moment or in the act of awaking. There are dreams which take place in the process of returning to consciousness for example, those instantaneous scenes and spectacles which are suggested by the sound or feeling that rouses the dreamer; but, in result of a long and close study of the subject with a view to discover the nature of dreams, and the laws of dreaming, for medical purposes, in connection with the treatment of sleeplessness, I am persuaded that dreams occur in the course of sleep and are wholly forgotten.
That they do not and can not take place in deep sleep is probable, because deep sleep is general sleep, and when this state prevails the subordinate faculties are sleeping, and the pictures and records which compose dreams are not disturbed. To understand dreams we must understand sleep, and it is because the two phenomena have not hitherto been studied together that so little is generally known about either.
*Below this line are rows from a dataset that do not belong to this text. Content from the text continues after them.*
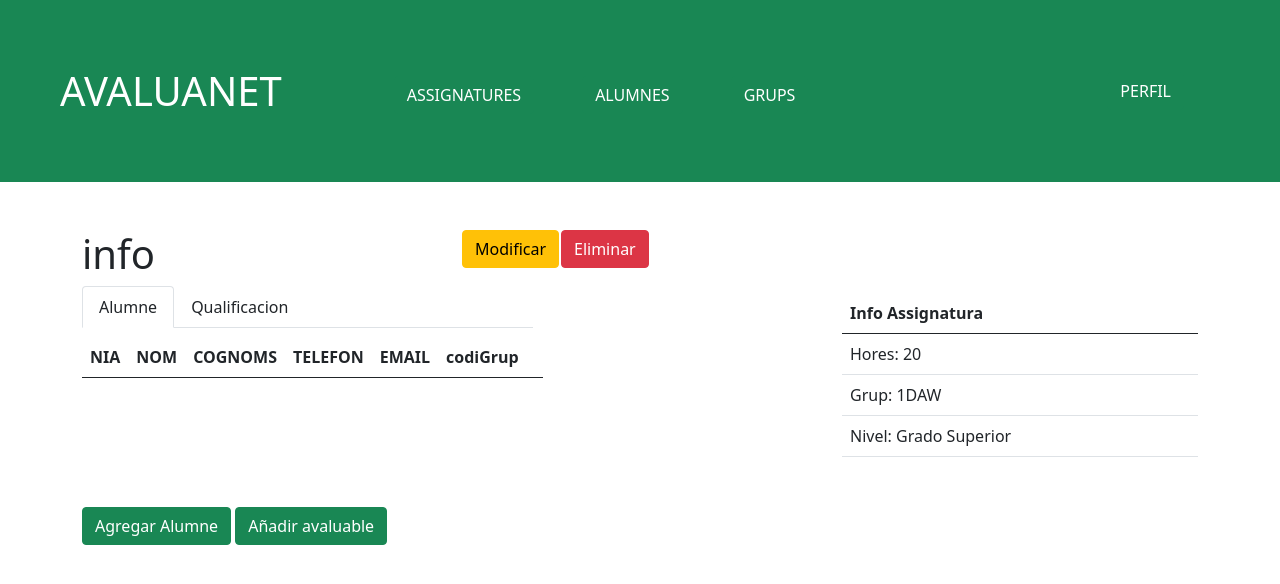
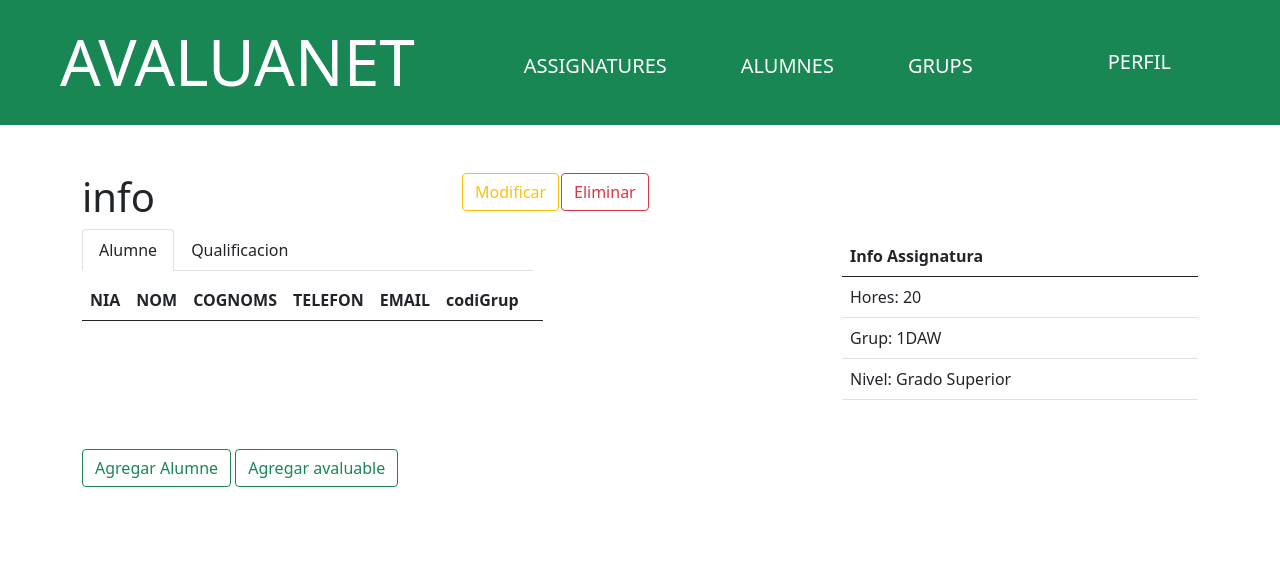
Before and after one commit to 1DAWSIMARRO/avaluanet, a PHP site: the page made by index.php in a window 1280 px wide. Shown: the top 584 px of the page. Run offline with PHP 8.4, Linux system fonts and the light colour scheme; data comes from the database, SQL or seed files in the repository; data that the repository does not hold is empty.

Commit message:
Update Asignatures, Alumnes, Header

```diff
--- a/modules/Alumne/view/AlumneLlistar.php
+++ b/modules/Alumne/view/AlumneLlistar.php
@@ -19,7 +19,7 @@
         echo '<td>'.$value2.'</td>';
       }
       echo '<td><a class="btn btn-outline-warning" href="index.php?module=Alumne&function=alta&NIA='.$value['NIA'].'">Editar</a></td>';
-      echo '<td><a class="btn btn-danger" href="index.php?module=Alumne&function=delete&NIA='.$value['NIA'].'">Delete</a></td>';
+      echo '<td><a class="btn btn-outline-danger" href="index.php?module=Alumne&function=delete&NIA='.$value['NIA'].'">Eliminar</a></td>';
       echo '</tr>';
     }
   ?>
--- a/modules/Asignatura/view/AsignaturaAlta.html
+++ b/modules/Asignatura/view/AsignaturaAlta.html
@@ -108,7 +108,7 @@
                 </div>
 
                 <div>
-                    <a href="./index.php"><button type="button" class="btn btn-outline-success mt-3">Tornar</button></a>
+                    <a href="./index.php"><button type="button" class="btn btn-secondary mt-3">Tornar</button></a>
                     <a href=""> <button type="submit" class="btn btn-outline-success ms-2 mt-3">Guardar Dades</button></a>
 
                 </div>
--- a/modules/Asignatura/view/AsignaturaInfo.php
+++ b/modules/Asignatura/view/AsignaturaInfo.php
@@ -1,14 +1,14 @@
 <div class="container mt-5">
 
-<div class = "row">
+  <div class="row">
     <div class="col-4">
-    <h1><?php echo $asignatura['nom']?></h1>
+      <h1><?php echo $asignatura['nom'] ?></h1>
     </div>
     <div class="col-1">
-  <td><a class="btn btn-warning" href="index.php?module=Asignatura&function=modificar&codi='<?php echo $asignatura['codi'] ?>'">Modificar</a></td>
+      <td><a class="btn btn-outline-warning" href="index.php?module=Asignatura&function=modificar&codi='<?php echo $asignatura['codi'] ?>'">Modificar</a></td>
     </div>
     <div class="col-1 ms-1">
-  <td><a class="btn btn-danger" data-bs-toggle="modal" data-bs-target="#modaleliminar">Eliminar</a></td>
+      <td><a class="btn btn-outline-danger" data-bs-toggle="modal" data-bs-target="#modaleliminar">Eliminar</a></td>
     </div>
   </div>
 
@@ -21,7 +21,7 @@
           <button type="button" class="btn-close" data-bs-dismiss="modal" aria-label="Close"></button>
         </div>
         <div class="modal-body">
-        <p>Està vosté segur d'eliminar l'assignatura <?php echo $asignatura['nom']?> de la base de dades?</p>
+          <p>Està vosté segur d'eliminar l'assignatura <?php echo $asignatura['nom'] ?> de la base de dades?</p>
         </div>
         <div class="modal-footer">
           <button type="button" class="btn btn-secondary" data-bs-dismiss="modal">Tornar</button>
@@ -62,9 +62,9 @@
               foreach ($list as $key => $value) {
                 echo '<tr>';
                 foreach ($value as $key2 => $value2) {
-        echo '<td>'.$value2.'</td>';
+                  echo '<td>' . $value2 . '</td>';
                 }
-      echo '<td><a class="btn btn-danger" href="index.php?module=Asignatura&function=remove&NIA='.$value['NIA'].'">X</a></td>';
+                echo '<td><a class="btn btn-danger" href="index.php?module=Asignatura&function=remove&NIA=' . $value['NIA'] . '">X</a></td>';
                 echo '</tr>';
               }
               ?>
@@ -91,9 +91,9 @@
               foreach ($list as $key => $value) {
                 echo '<tr>';
                 foreach ($value as $key2 => $value2) {
-        echo '<td>'.$value2.'</td>';
+                  echo '<td>' . $value2 . '</td>';
                 }
-      echo '<td><a class="btn btn-danger" href="index.php?module=Asignatura&function=remove&NIA='.$value['NIA'].'">Delete</a></td>';
+                echo '<td><a class="btn btn-danger" href="index.php?module=Asignatura&function=remove&NIA=' . $value['NIA'] . '">Delete</a></td>';
                 echo '</tr>';
               }
               ?>
@@ -140,10 +140,10 @@
           </tr>
         </thead>
         <tr>
-        <td>Hores: <?php echo $asignatura['hores']?></td>
+          <td>Hores: <?php echo $asignatura['hores'] ?></td>
         </tr>
         <tr>
-        <td>Grup: <?php echo $asignatura['grup']?></td>
+          <td>Grup: <?php echo $asignatura['grup'] ?></td>
         </tr>
         <tr>
           <td>Nivel: Grado Superior</td>
@@ -155,15 +155,15 @@
     <div class="col-4 align-self-end">
 
       <!-- Button trigger modal -->
-<button type="button" class="btn btn-success" data-bs-toggle="modal" data-bs-target="#modalagregaralumno">
+      <button type="button" class="btn btn-outline-success" data-bs-toggle="modal" data-bs-target="#modalagregaralumno">
         Agregar Alumne
       </button>
-<a class="btn btn-success">Añadir avaluable</a>
+      <a class="btn btn-outline-success">Agregar avaluable</a>
 
       <!-- Evitar cerrar el modal -->
       <?php
       if (isset($_REQUEST['modal'])) {
-  echo '<script src="'.VIEW_ASIGNATURA.'/js/script_modal.js"></script>';
+        echo '<script src="' . VIEW_ASIGNATURA . '/js/script_modal.js"></script>';
       }
       ?>
 
@@ -193,9 +193,9 @@ if (isset($_REQUEST['modal'])) {
                 <?php
                 foreach ($list2 as $key => $value) {
                   echo '<tr>';
-      echo '<td><a class="text-dark" href="index.php?module=Asignatura&function=inAlu&NIA='.$value['NIA'].'" style="text-decoration: none;">+</a></td>';
+                  echo '<td><a class="text-dark" href="index.php?module=Asignatura&function=inAlu&NIA=' . $value['NIA'] . '" style="text-decoration: none;">+</a></td>';
                   foreach ($value as $key2 => $value2) {
-        echo '<td>'.$value2.'</td>';
+                    echo '<td>' . $value2 . '</td>';
                   }
                   echo '</tr>';
                 }
@@ -203,8 +203,8 @@ if (isset($_REQUEST['modal'])) {
               </table>
             </div>
             <div class="modal-footer">
-      <button type="button" class="btn btn-success" >Nuevo alumno</button>
-      <button type="button" class="btn btn-success" data-bs-dismiss="modal">Cerrar</button>
+              <button type="button" class="btn btn-success">Afegir</button>
+              <button type="button" class="btn btn-secondary" data-bs-dismiss="modal">Cerrar</button>
 
             </div>
           </div>
--- a/utils/view/header.html
+++ b/utils/view/header.html
@@ -29,48 +29,52 @@
 
     <div class="bg-success">
 
-        <header class="d-flex flex-wrap align-items-center justify-content-center justify-content-md-between py-5 mb-4 navbar navbar-dark bg-success">
+        <header
+            class="d-flex flex-wrap align-items-center justify-content-center justify-content-md-between py-3 mb-4 navbar navbar-dark bg-success">
 
             <nav class="navbar navbar-expand-lg ms-5">
 
                 <div class="container-fluid">
 
-                    <a class="navbar-brand fs-1" href="index.php">AVALUANET</a>
+                    <a class="display-3 text-decoration-none text-white" href="index.php">AVALUANET</a>
 
                     <div class="collapse navbar-collapse ps-5" id="navbarText">
 
-                        <ul class="navbar-nav me-auto fs-5 mt-2 mb-lg-0">
+                        <ul class="navbar-nav me-auto mt-2 mb-lg">
 
                             <li class="nav-item ps-5">
-                                <a class="btn btn-success"
-                                    href="index.php?module=Asignatura&function=llistar">ASSIGNATURES</a>
+                                <a href="index.php?module=Asignatura&function=llistar"><button
+                                        class="fs-5 btn btn-success">ASSIGNATURES</button></a>
                             </li>
 
                             <li class="nav-item ps-5">
-                                <a class="btn btn-success" href="index.php">ALUMNES</a>
+                                <a href="index.php"><button class="fs-5 btn btn-success">ALUMNES</button>
+                                </a>
                             </li>
 
                             <li class="nav-item ps-5">
-                                <a class="btn btn-success" href="index.php?module=Grup&function=llistar">GRUPS</a>
+                                <a href="index.php?module=Grup&function=llistar"><button
+                                        class="fs-5 btn btn-success">GRUPS</button></a>
                             </li>
 
                         </ul>
 
                     </div>
 
-                </div>
+                </nav>
+
 
             </nav>
 
             <div class="dropdown me-5">
 
-                <a class="btn btn-success dropdown, text-white fs-6 me-5" id="dropdownMenuButton1"
+                <button class="btn btn-success dropdown, text-white fs-5 me-5" id="menuDesplagable"
                     style="text-decoration: none;" data-bs-toggle="dropdown" aria-expanded="false">PERFIL
 
-                </a>
+                </button>
 
 
-                <ul class="dropdown-menu" aria-labelledby="dropdownMenuButton1">
+                <ul class="dropdown-menu" aria-labelledby="menuDesplagable">
                     <li><a class="dropdown-item" href="#">Log out</a></li>
                     <li><a class="dropdown-item" href="#">Editar</a></li>
                 </ul>
```
Also changed, not shown: modules/Alumne/view/AlumneAlta.php (+14 -11 lines), modules/Asignatura/view/AsignaturaLlistar.php (+3 -5 lines). Lines whose indentation alone changed are shown as unchanged.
Sleep is a function or state in which the particular part of the organism sleeping rests: whether it is wholly inactive depends on the degree of rest it enjoys. Every part of the organism sleeps, and the totality of the sleep-state depends on the fact of all the important parts sleeping at the same time. If some remain awake—perhaps busy with an unfinished task, or setting about one which the will has foolishly imposed on one of the lower faculties before itself going to sleep, or, it may be, too worried to take natural rest—then the unrest of the busy or distressed faculty or faculties will render the sleep as a whole incomplete, and the repose of the actually sleeping faculties disturbed. Natural sleep is simultaneous sleep of all the faculties of body and mind; and the secret of sleeping soundly and restfully consists in so ordering the life that the higher intellectual powers, the powers of automatic activity, the senses, the muscular system, and the viscera—principally the stomach—may all be ready and able to sleep at the same time. This can only be accomplished by making the act of sleep a thing done periodically, with that rhythmical regularity which Nature loves and on which the smooth working of the machinery of life depends. When sleep is natural, in the sense of being complete, dreaming is, as we have said, improbable, if not impossible; and the measure of dreaming is therefore—inversely—the measure of the integrity of the sleep enjoyed. A great dreamer can not be in good health, or, to use a familiar expression, he "can not have all his wits about him" when he is awake. Every faculty—by which I mean, every part of the organism which performs a distinct function—must sleep; and, if it be healthy, it will sleep at regularly recurring periods. It follows that a dreamer who is not unhealthy—a rara avis—must have formed the habit of allowing his faculties to sleep separately; some being on duty, or watching, while others rest. As a matter of fact, most persons form this habit to some extent, and therefore the majority dream. For example, the man who works with his brain often takes little muscular exercise, and